Will my hair fall out?
There was an article going around the internet, stating that using bicarb and vinegar to wash your hair will make it fall out. I’ve written my thoughts on that here. There’s no reason why using bicarb or vinegar to wash hair would cause hair loss.
After 3+ years, I still have a full head of hair.
You mentioned rye flour. How does that work?
Instead of using bicarb, I’ve also used rye flour to wash my hair. Bicarb is a salt, and is mined from the ground. Rye flour is ground from rye, a plant. Sustainable speaking, rye is probably the more eco-friendly option. It also leaves my hair much shinier than bicarb. Plus, as it’s not water soluble, it mixes with water to form a paste which is much easier to apply to your hair.
On the down side, if you aren’t careful you can end up with huge flakes of rye flour that look like brown dandruff. Believe me, discovering chunks of flour falling out of your hair as you ruffle it is quite alarming.
To reduce this, you can sieve the flour before you use it (a tea strainer will likely have the finest mesh). Also, post washing, be sure to towel dry your hair really well. And never ever apply to dry hair, or you will end up with a flour crust on your scalp!
If you’re switching from regular shampoo, your hair will take some time to adjust. Regular shampoo tends to strip oil from the scalp, so the skin compensates by making more oil. Some people find when they first use this that they have oily hair for a few days, or even a few weeks. Push through!
Ultimately though, this isn’t for everybody. It works particularly well on people with curly hair. If you’ve tried for a few months and you still don’t like it, maybe it’s not for you. Don’t worry, there are plenty of other options.
If you haven’t tried it, I definitely recommend you give it a go! There’s something very satisfying about personal care products that come from the pantry and with single ingredients.
Can I tempt you?!
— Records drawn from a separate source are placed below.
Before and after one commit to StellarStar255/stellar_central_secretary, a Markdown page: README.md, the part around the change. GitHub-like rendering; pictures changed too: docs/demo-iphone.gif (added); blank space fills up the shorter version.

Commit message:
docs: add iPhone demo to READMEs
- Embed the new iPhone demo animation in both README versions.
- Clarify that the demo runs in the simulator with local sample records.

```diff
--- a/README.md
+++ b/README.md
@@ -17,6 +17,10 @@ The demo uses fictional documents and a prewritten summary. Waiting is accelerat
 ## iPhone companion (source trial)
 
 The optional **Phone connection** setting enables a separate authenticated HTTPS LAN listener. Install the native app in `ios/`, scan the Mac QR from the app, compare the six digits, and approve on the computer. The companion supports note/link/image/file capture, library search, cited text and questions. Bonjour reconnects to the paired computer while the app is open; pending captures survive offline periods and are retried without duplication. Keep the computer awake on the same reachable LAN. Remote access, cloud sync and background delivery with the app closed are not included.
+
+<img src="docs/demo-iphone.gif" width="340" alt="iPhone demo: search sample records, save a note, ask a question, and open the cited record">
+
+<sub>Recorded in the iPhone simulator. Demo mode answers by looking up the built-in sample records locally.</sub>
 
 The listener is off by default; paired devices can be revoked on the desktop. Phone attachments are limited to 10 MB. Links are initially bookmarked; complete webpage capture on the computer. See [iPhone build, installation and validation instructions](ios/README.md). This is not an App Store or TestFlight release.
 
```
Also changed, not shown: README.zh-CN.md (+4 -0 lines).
Now I’d love to hear from you! Have you tried the bicarb and vinegar method? Do you love it? Did you hate it? Are you tempted to give it a go? Please share your thoughts in the comments below!